(Before-and-after change records)
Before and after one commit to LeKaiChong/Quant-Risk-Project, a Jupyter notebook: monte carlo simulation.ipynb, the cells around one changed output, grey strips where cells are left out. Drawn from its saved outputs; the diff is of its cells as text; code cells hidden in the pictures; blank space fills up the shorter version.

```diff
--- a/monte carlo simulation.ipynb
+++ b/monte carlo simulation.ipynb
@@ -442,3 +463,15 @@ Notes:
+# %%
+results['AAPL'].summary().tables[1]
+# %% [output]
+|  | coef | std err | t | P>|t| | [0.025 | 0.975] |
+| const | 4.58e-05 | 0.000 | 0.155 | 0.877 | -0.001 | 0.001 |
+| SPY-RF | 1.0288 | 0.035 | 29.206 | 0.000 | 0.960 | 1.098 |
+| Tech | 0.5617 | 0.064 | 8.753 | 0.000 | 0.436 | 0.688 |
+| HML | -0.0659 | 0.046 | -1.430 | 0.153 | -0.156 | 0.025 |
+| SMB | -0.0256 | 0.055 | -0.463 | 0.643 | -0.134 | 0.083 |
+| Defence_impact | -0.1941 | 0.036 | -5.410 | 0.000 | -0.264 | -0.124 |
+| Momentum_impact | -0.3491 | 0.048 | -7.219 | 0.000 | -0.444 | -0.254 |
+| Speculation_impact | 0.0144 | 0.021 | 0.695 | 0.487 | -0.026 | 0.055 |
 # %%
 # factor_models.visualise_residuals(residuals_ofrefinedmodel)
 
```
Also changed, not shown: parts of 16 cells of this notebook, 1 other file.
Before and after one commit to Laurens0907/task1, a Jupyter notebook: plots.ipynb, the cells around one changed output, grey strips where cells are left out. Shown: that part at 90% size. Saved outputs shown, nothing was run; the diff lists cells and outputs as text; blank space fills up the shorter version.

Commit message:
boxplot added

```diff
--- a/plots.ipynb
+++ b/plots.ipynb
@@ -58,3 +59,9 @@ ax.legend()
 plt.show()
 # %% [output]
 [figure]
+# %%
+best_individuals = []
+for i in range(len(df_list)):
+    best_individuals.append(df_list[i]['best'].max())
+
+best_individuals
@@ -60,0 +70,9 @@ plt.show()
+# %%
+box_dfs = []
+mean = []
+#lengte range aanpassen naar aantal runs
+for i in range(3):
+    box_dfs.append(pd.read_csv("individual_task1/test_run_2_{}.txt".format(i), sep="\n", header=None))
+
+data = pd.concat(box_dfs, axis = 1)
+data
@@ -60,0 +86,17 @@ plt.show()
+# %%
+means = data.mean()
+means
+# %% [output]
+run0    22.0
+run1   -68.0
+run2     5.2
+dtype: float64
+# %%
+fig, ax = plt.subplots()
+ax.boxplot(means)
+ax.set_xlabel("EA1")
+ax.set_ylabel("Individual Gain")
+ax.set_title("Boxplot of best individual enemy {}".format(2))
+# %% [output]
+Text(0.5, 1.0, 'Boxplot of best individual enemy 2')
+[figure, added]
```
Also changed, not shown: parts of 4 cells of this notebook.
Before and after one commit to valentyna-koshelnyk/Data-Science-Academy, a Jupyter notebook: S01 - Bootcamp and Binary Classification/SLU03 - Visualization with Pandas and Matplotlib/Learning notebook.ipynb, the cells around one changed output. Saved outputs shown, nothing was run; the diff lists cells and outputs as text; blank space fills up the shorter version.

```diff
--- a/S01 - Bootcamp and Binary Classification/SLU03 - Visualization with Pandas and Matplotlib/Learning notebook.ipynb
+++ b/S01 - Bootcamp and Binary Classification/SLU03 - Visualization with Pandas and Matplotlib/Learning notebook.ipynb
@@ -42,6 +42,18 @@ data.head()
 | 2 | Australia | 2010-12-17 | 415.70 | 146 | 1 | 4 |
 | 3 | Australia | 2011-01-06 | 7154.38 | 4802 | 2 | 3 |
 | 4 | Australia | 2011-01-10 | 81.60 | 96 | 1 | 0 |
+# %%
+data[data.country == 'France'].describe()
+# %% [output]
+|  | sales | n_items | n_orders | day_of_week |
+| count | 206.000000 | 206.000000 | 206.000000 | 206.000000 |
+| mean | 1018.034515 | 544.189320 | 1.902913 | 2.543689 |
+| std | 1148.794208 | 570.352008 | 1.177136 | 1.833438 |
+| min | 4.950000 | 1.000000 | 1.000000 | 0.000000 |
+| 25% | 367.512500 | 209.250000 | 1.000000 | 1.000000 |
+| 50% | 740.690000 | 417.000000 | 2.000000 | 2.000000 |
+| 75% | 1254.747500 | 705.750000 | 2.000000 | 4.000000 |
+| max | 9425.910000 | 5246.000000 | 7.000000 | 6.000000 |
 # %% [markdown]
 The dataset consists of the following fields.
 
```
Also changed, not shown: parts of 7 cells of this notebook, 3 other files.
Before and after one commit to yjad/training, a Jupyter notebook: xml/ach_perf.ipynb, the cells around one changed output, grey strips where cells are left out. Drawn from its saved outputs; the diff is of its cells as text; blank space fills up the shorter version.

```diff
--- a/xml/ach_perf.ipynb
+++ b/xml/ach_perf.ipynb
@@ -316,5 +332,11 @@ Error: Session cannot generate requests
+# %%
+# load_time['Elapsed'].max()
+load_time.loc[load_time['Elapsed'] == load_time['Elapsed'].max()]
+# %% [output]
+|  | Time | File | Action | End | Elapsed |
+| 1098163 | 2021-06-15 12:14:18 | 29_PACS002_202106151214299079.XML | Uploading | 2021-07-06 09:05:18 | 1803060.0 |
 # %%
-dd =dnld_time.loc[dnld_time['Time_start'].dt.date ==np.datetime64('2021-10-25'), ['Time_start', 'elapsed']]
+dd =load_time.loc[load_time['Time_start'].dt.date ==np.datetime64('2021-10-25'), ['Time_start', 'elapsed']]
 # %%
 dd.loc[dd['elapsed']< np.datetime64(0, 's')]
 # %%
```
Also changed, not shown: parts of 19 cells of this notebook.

_Task statement_
Provide the count of lines holding the word "parts" in these entries, and no other words.

_Written response_
4